=== YOUR INSTRUCTIONS ===
Read the entries below and pull out each line with the string "docs".

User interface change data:

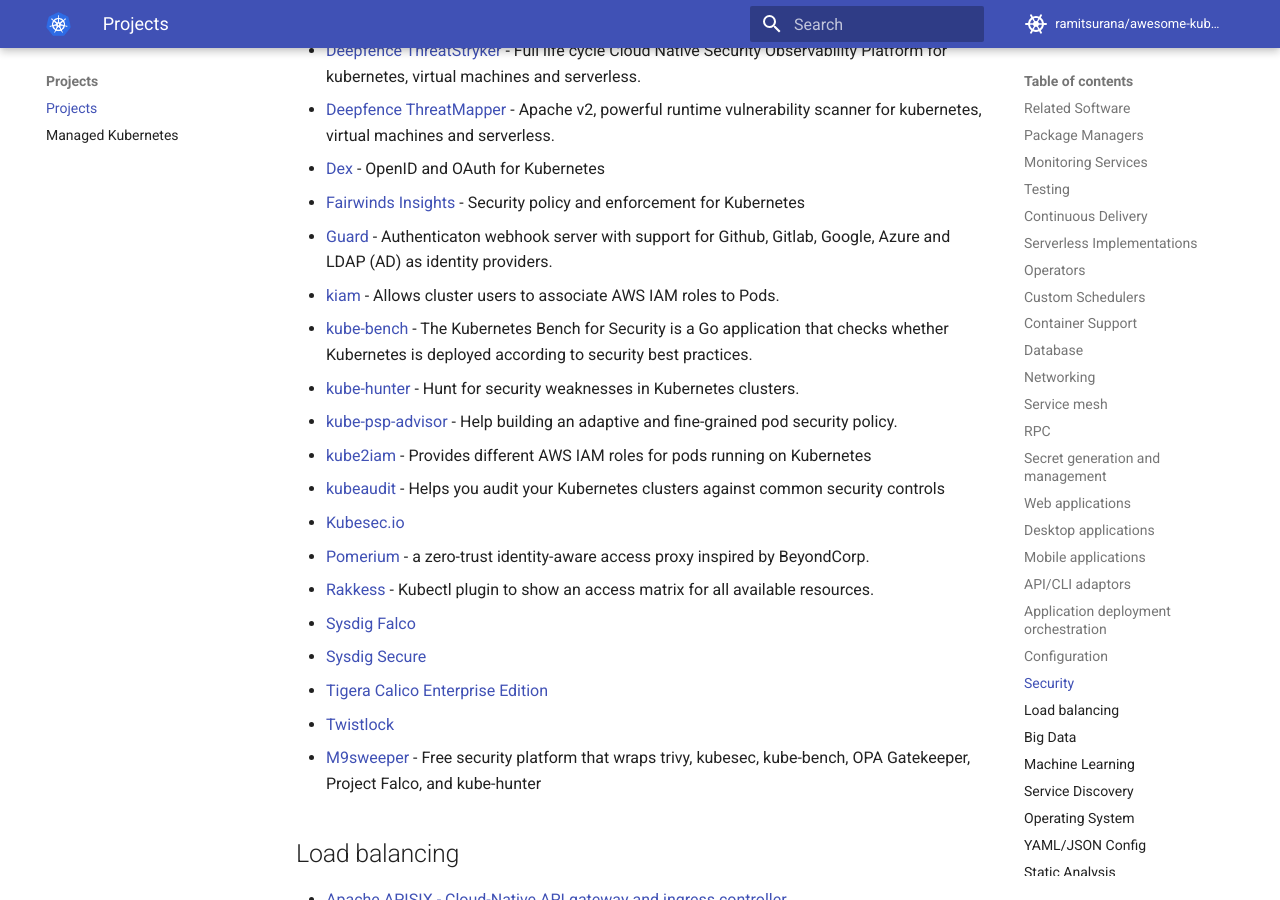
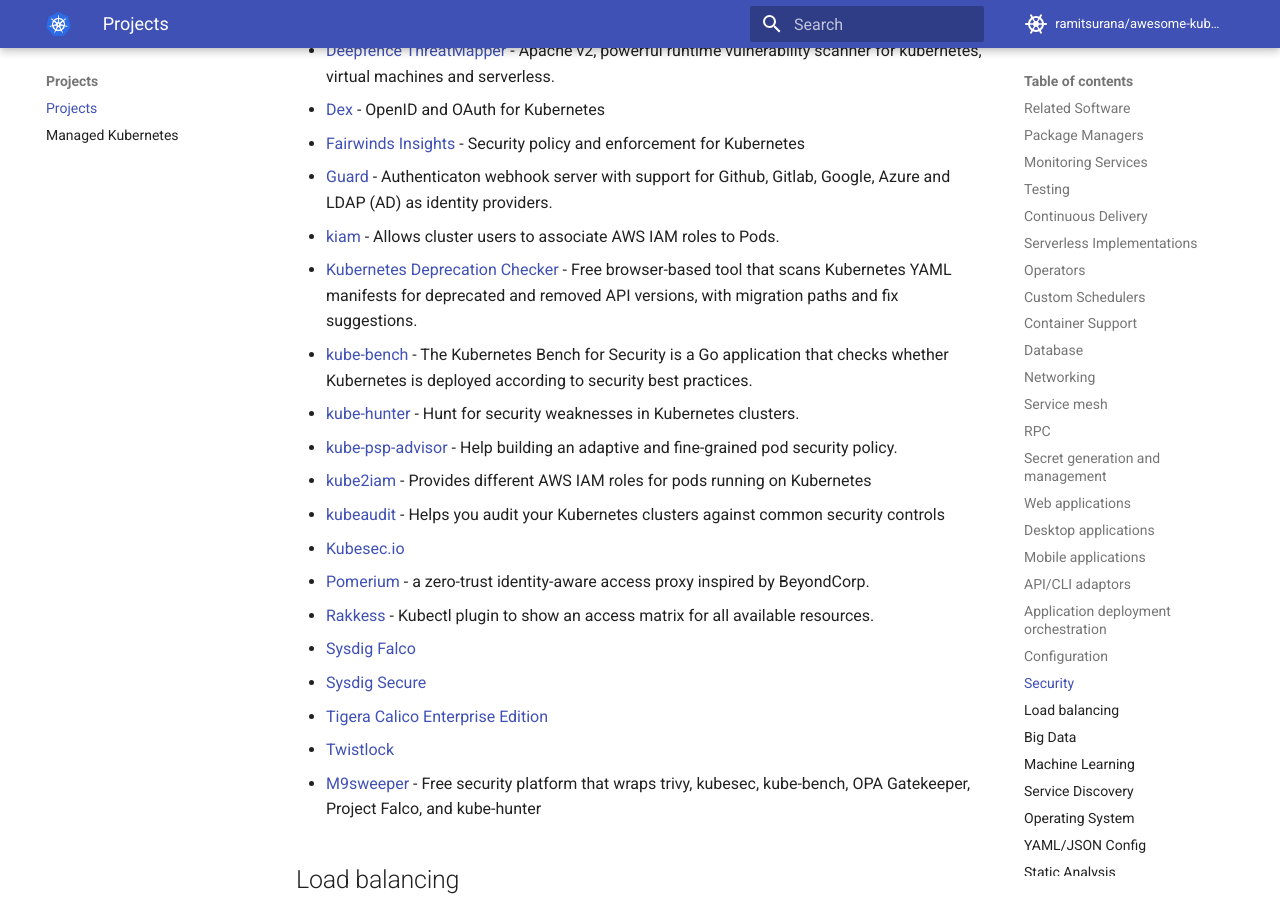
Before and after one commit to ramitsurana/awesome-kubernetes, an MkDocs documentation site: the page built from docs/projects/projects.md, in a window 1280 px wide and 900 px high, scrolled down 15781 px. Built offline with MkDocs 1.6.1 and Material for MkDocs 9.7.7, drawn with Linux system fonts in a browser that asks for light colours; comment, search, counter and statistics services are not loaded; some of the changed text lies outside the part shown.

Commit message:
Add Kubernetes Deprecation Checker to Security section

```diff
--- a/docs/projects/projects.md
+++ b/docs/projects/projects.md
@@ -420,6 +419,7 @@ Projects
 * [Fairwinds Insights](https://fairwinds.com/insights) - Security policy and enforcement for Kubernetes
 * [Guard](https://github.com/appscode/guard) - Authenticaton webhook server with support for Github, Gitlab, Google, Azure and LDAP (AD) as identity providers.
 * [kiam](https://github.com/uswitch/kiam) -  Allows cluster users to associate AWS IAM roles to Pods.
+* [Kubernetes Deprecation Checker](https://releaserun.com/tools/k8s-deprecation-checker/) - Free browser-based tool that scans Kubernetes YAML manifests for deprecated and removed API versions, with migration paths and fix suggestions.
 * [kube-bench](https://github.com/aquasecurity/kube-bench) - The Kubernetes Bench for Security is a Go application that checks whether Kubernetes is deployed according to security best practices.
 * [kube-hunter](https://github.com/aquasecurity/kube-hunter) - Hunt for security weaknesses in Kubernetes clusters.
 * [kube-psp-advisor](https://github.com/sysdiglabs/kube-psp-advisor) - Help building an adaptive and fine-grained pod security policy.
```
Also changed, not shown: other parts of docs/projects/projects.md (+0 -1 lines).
* * *
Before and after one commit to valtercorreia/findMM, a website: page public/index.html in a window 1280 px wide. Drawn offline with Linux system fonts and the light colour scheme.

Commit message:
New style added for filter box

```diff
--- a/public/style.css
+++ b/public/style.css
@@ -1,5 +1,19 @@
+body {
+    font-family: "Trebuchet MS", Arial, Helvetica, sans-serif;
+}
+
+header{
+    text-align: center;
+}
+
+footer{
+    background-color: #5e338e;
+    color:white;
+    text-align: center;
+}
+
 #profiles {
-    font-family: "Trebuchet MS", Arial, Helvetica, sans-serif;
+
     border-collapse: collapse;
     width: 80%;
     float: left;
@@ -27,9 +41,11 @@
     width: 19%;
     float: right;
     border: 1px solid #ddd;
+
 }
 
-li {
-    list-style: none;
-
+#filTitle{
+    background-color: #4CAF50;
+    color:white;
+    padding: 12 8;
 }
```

=== RESPONSE TO THIS TASK ===
Before and after one commit to ramitsurana/awesome-kubernetes, an MkDocs documentation site: the page built from docs/projects/projects.md, in a window 1280 px wide and 900 px high, scrolled down 15781 px. Built offline with MkDocs 1.6.1 and Material for MkDocs 9.7.7, drawn with Linux system fonts in a browser that asks for light colours; comment, search, counter and statistics services are not loaded; some of the changed text lies outside the part shown.
--- a/docs/projects/projects.md
+++ b/docs/projects/projects.md
Also changed, not shown: other parts of docs/projects/projects.md (+0 -1 lines).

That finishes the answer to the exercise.